….in for bass clarinet is sparer than the preceding music. Gestures are pared down to a minimum, with each micro movement appearing charged, and utterly necessary. The music is communicative, fervent and ardent, unusually so for such an intellectualised, formal construction. Each time Shizuyo Oka lets out one of the recurrent, restive high tones (there is an identifiable ceiling to the sound) the surrounding pent-up repression and aggression becomes piercingly qualified. Oka also brings a lovely liquid articulation to some of the low-lying arabesques. Tension is maintained throughout the interpretation.

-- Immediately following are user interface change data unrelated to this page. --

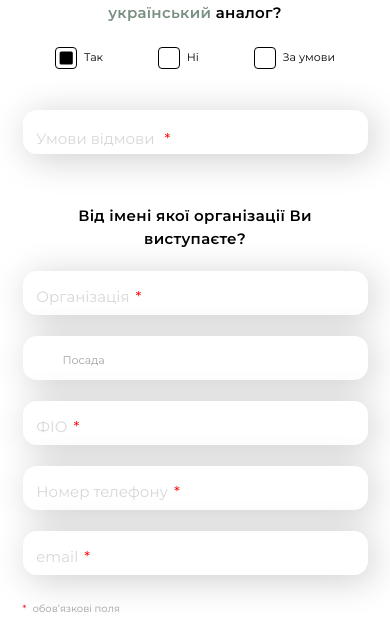
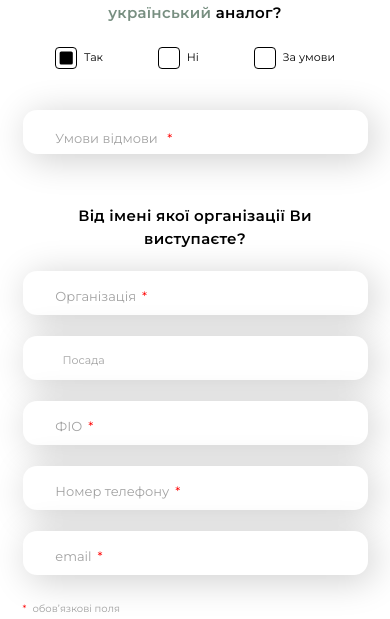
Before and after one commit to UPCoD-UNKD/fuck-off-1C, a React (Create React App) app: page / in a window 390 px wide. Shown: the part 2325-2944 px from the top of the page. Built offline with nearby package versions, Linux system fonts and the light colour scheme.

Commit message:
фикс инпутов

```diff
--- a/src/components/input/Input.css
+++ b/src/components/input/Input.css
@@ -39,7 +39,7 @@
   font-weight: 400;
   font-size: 15px;
   line-height: 25px;
-  color: rgba(0, 0, 0, 0.16);
+  color: rgba(0, 0, 0, 0.37);
   position: absolute;
   top: 30%;
   left: 4%;
@@ -50,6 +50,10 @@
     height: 49px;
   }
   .form_input_placeholder::placeholder {
+    font-size: 13px;
+    padding-left: 19px;
+  }
+  .starPlaceHolder{
     font-size: 13px;
     padding-left: 19px;
   }
--- a/src/components/input/Input.jsx
+++ b/src/components/input/Input.jsx
@@ -1,10 +1,11 @@
 import './Input.css';
 import classNames from 'classnames';
-import { useCallback, useState } from 'react';
+import { useCallback, useRef, useState } from 'react';
 
 const Input = props => {
   const [value, setValue] = useState(props.value);
   const [isHidePlaceholder, setIsHidePlaceholder] = useState(false);
+  const InputRef = useRef(null);
 
   const onChangeHandler = useCallback(
     e => {
@@ -24,10 +25,15 @@ const Input = props => {
     }
   }, []);
 
+  const onClickLabelHandler = useCallback(()=> {
+    setIsHidePlaceholder(true);
+    InputRef.current.focus();
+  },[])
+
   return (
     <>
       {props.required && isHidePlaceholder === false && (
-        <label className="starPlaceHolder">
+        <label className="starPlaceHolder" onClick={onClickLabelHandler}>
           {props.placeholder}
           <span className="star">*</span>
         </label>
@@ -36,6 +42,7 @@ const Input = props => {
         className={classNames('form_input', {
           form_input_placeholder: props.required === false,
         })}
+        ref = {InputRef}
         onFocus={onFocusHandler}
         onBlur={onBlurHandler}
         onChange={onChangeHandler}
```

….als…II for bass clarinet, piano, cello and live electronics concludes the disc. Like the opener durch it is an extended consideration (18 minutes compared to the opener's 16-and-a-half) of concentrated emotion, wrought in terms of dense timbral and rhetorical intensity (even if it is largely quiet). Here the three instrumentalists are placed in a triangle around the audience, with speakers placed likewise around the hall for the fourth musician to spread out the last layer of sound. Like the other works …als… has a biblical origin, in this case a passage from Revelations (Andre isolates the …when… from the quotation that deals with silence in heaven), though the profound silence of the work can of course be enjoyed independent of its inspiration. In many ways …als… is a sort of summation of the foregoing: the thudding and thrilling dullness of the prepared piano (plasticine on the strings creates the damping effect), the fragmented multiphonics of the bass clarinet, and the scraping immediacy of the cello all correspond to details of the earlier works. Here though the electronics add a further level of definition to the sound; the already alienated and estranged hyper-texture of different timbres becomes even more darkly tumescent when transmogrified electronically. This work in one sense feels capricious, yet in another feels purposeful and precise, just as the fiercely unwavering focus of groups of capable improvising musicians always feels also as if it may break down, thrillingly, at any point. Andre's achievement is that he manages to create this sort of tension by the means of notation that is hieratic, and philosophically archaic. The performers are equal partners in this; without their local variances and intuited diminutions the music would appear shallow and machine-like. To their great credit, it actually appears fluid, tense, and dramatic.
Mark Andre's music is as old as time, and it seemingly stands outside of time, of civilisation even, as only the most resolved and commanding third-ear music can. It is a gift, rather than an acquisition. My cat even seemed rapt.